Pressure on pilots to complete missions, poor training, complacency, fatigue, and apathy are among myriad factors that play into procedural noncompliance, and in turn can have devastating consequences, attendees of the 2018 Air Charter Safety Foundation’s (ACSF) 2018 Safety Symposium were told today. However, these factors, said Bob Baron, president of The Aviation Consulting Group, can be mitigated by a proactive and predictive approach that balances safety with operations.
Baron was part of a slate of eight safety experts scheduled to guide attendees on topics ranging from decision-making to implementing an Aviation Safety Action Program to runway excursions to managing communications after an aircraft accident. More than 120 senior industry, association, and government representatives registered for this year’s two-day ACSF symposium, which also featured a half-dozen exhibits.

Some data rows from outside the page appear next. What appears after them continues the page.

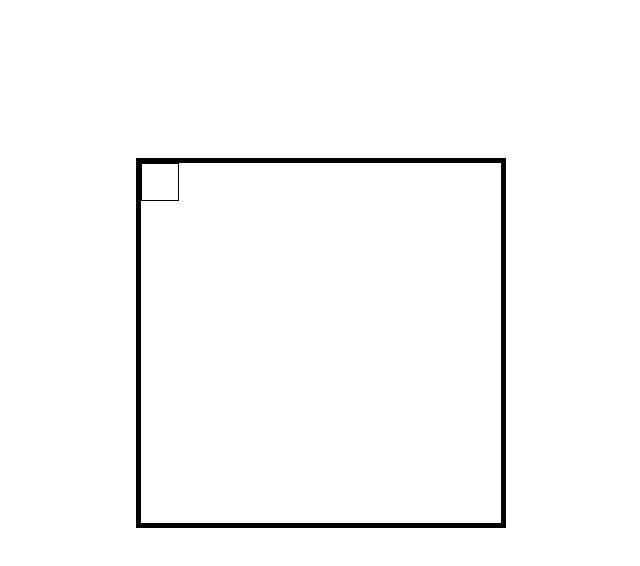
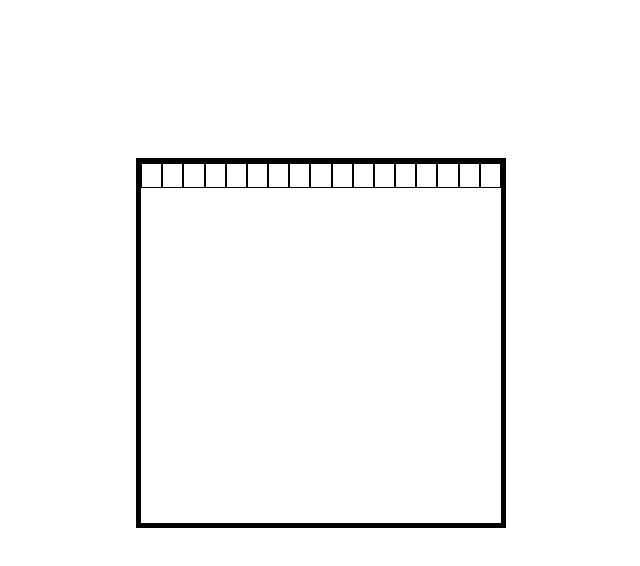
Before and after one commit to chocolatemilkcookie/odin-etchasketch, a plain HTML site: page index.html in a window 1280 px wide. Shown: the whole page, without its empty margins (319-959 px from the left). Drawn offline with Linux system fonts and the light colour scheme.

Commit message:
Create a row grid for all number of pixels

```diff
--- a/etch.js
+++ b/etch.js
@@ -1,10 +1,18 @@
 let container = document.querySelector(".container");
 
-let square = document.createElement("div");
+let gridSize = 16;
+let squareSize = 360/gridSize;
+console.log(squareSize);
 
-square.style.width = "36px";
-square.style.height = "36px";
-square.style.border = "1px solid black";
+for(let i = 0; i<= gridSize; i++){
 
+    let square = document.createElement("div");
 
-container.appendChild(square);
+    square.style.width = `${squareSize}px`;
+    square.style.height = `${squareSize}px`;
+    square.style.border = "1px solid black";
+    square.style.margin = "0px";
+
+    container.appendChild(square);
+
+}
--- a/style.css
+++ b/style.css
@@ -9,4 +9,5 @@ body{
     width: 360px;
     height:360px;
     border: 5px solid black;
+    display: flex;
 }
```
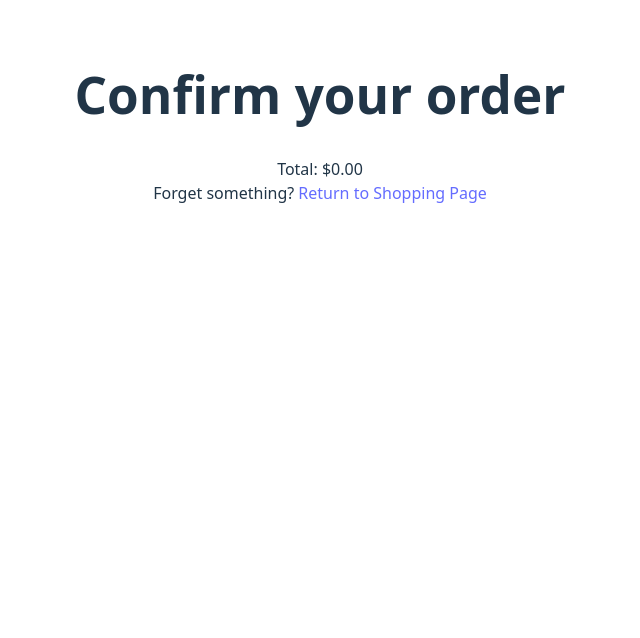
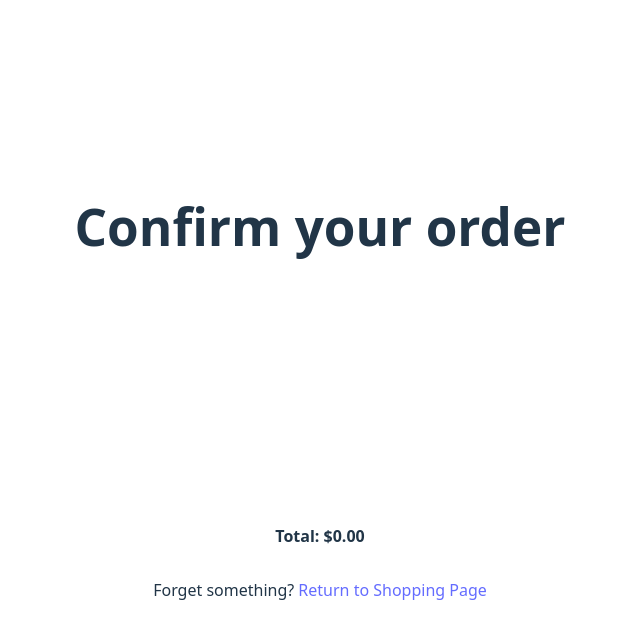
Before and after one commit to xzovy1/shopping-cart, a React (Vite) app: page /checkout in a window 1280 px wide. Shown: the top 638 px of the page, without its empty margins (320-960 px from the left). Built offline with nearby package versions, Linux system fonts and the light colour scheme.

Commit message:
style: checkout page

```diff
--- a/src/Checkout.jsx
+++ b/src/Checkout.jsx
@@ -1,5 +1,6 @@
 import { Link, useLocation } from "react-router-dom";
 import { useEffect, useState } from "react";
+import styles from "./modules/Checkout.module.css"
 
 const Checkout = () => {
     const location = useLocation();
@@ -29,25 +30,35 @@ const Checkout = () => {
     }
 
     return (
-        <div data-testid="checkout">
+        <div data-testid="checkout" className={styles.root}>
             <h1>Confirm your order</h1>
-            <ul>
-                {cartItems.map(item =>
-                    <li key={item.id}>
-                        <span>{item.title}</span> <span data-testid="price">${item.price}</span> x <span data-testid="quantity">{item.quantity}</span>
-                        <div>
-                            <button onClick={()=>increment(item)}>+</button>
-                            <button onClick={()=>decrement(item)}>-</button>
+            <div className={styles.body}>
+                <ul>
+                    {cartItems.map(item =>
+                    <div key={item.id}>
+
+                        <li key={item.id} className={styles.item}>
+                            <span className={styles.itemTitle}>{item.title}</span>
+                            <span data-testid="price">${item.price}</span>
+                            <div className={styles.quantitySection}>
+                                <div className={styles.quantityBtn}>
+                                    <button className={styles.increaseBtn}onClick={()=>increment(item)}>+</button>
+                                    <button className={styles.decreaseBtn} onClick={()=>decrement(item)}>-</button>
+                                </div>
+                                <div className={styles.quantityAmount}> x<span data-testid="quantity">{item.quantity}</span></div>
+                            </div>
+                        </li>
+                        <hr />
                         </div>
-                    </li>
-                )}
-            </ul>
-            <div data-testid="order-total">Total: ${totalPrice}</div>
+                    )}
+                </ul>
+                <h4 data-testid="order-total" className={styles.orderTotal}>Total: ${totalPrice}</h4>
+            </div>
+               <div> {cartItems.length > 0 ? <Link to="/order-complete"><button>Place Order</button></Link> : ''}</div>
             <div>
                 Forget something?
                 <Link to="/shopping-page" state={{cartItems}}> Return to Shopping Page</Link>
             </div>
-                {cartItems.length > 0 ? <Link to="/order-complete"><button>Place Order</button></Link> : ''}
         </div>
     )
 }
--- a/src/index.css
+++ b/src/index.css
@@ -6,7 +6,6 @@
   color-scheme: light;
   color: #242424;
   background-color: #ececec;
-
   font-synthesis: none;
   text-rendering: optimizeLegibility;
   -webkit-font-smoothing: antialiased;
@@ -25,7 +24,7 @@ a:hover {
 body {
   margin: 0;
   display: flex;
-  /* place-items: center;  */
+  place-items: center;
   justify-content: center;
   min-width: 320px;
   min-height: 100vh;
@@ -73,3 +72,7 @@ button:focus-visible {
     background-color: #f9f9f9;
   }
 }
+
+ul {
+  list-style: none;
+}
--- a/src/modules/CartBar.module.css
+++ b/src/modules/CartBar.module.css
@@ -4,8 +4,6 @@
     display: flex;
     flex-direction: column;
     justify-content: center;
-    align-items: flex-start;
-    /* border: 1px solid rgb(201, 201, 201); */
     border-radius: 10px;
     padding: 10px;
     background-color: white;
@@ -27,10 +25,8 @@
 }
 
 .cart > ul {
-    list-style: none;
     overflow-y: scroll;
     max-height: 400px;
-
 }
 
 .cart li {
--- /dev/null
+++ b/src/modules/Checkout.module.css
@@ -0,0 +1,76 @@
+.root > *{
+    margin: 20px;
+}
+.body{
+    background-color: white;
+    border-radius: 10px;
+    display: grid;
+    grid-template-rows: 10fr 1fr;
+    grid-template-columns: 2fr .5fr .5fr;
+    align-items: center;
+    margin: 30px;
+}
+.body ul {
+    padding: 0px 40px;
+    grid-column: 1 / 4;
+}
+.item{
+    display: grid;
+    grid-template-columns: 2fr .5fr .5fr;
+    align-items: center;
+    margin-top: 10px;
+}
+
+.itemTitle{
+    justify-self: start;
+}
+.orderTotal{
+    margin: 0;
+    grid-row: 2;
+    grid-column: 1/4;
+    justify-self: center;
+}
+.quantitySection{
+    display: grid;
+    grid-template-columns: 1fr 1fr;
+    align-items: center;
+}
+
+.quantityAmount{
+    padding: 0px 20px;
+}
+
+.quantityBtn{
+    border-radius: 10px;
+    width: max-content;
+}
+
+.quantityBtn * {
+    background-color: inherit;
+    color: black;
+}
+
+.increaseBtn,
+.decreaseBtn {
+    transition: border-color .5s;
+}
+
+.increaseBtn {
+    border-radius: 10px 0px 0px 10px;
+    border-right: 0px;
+}
+
+.decreaseBtn{
+    border-radius: 0px 10px 10px 0px;
+    border-left: 0px;
+}
+
+.increaseBtn:hover {
+    border-radius: 10px 0px 0px 10px;
+    border-right: transparent;
+}
+
+.decreaseBtn:hover {
+    border-radius: 0px 10px 10px 0px;
+    border-left: transparent;
+}
```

Kicking off the symposium, Baron relayed personal pressures he faced while a contract pilot, including operators chastising him for executing a go-around or deicing the aircraft, and being told to continue operating with a worn tire. Along with pressure from a company, he noted pressure pilots face from interaction with passengers could further lead to procedural noncompliance. Other pitfalls can come from a lack of training, high risk-takers, and even use of contract pilots that can make crew resource management more difficult, he said.
But Baron stressed that balancing “production” with “protection,” where a strong safety culture is incorporated while still fostering strong operations, could help offset issues that might lead to noncompliance. He advised thoroughly vetting pilots, “looking for red flags,” and cautioned against “pencil whipping” or pressuring pilots to such an approach where boxes are checked without full knowledge of what was just approved. He also advised implementing a strong cockpit resource management program.
A proactive approach—through safety management systems, safety reporting, and/or efforts such as FOQA—further will ward off noncompliance, he added. These efforts won’t prevent all accidents, he acknowledged, saying, “There is no silver bullet.” However, he added the efforts would provide the necessary ammunition to help provide appropriate safeguards.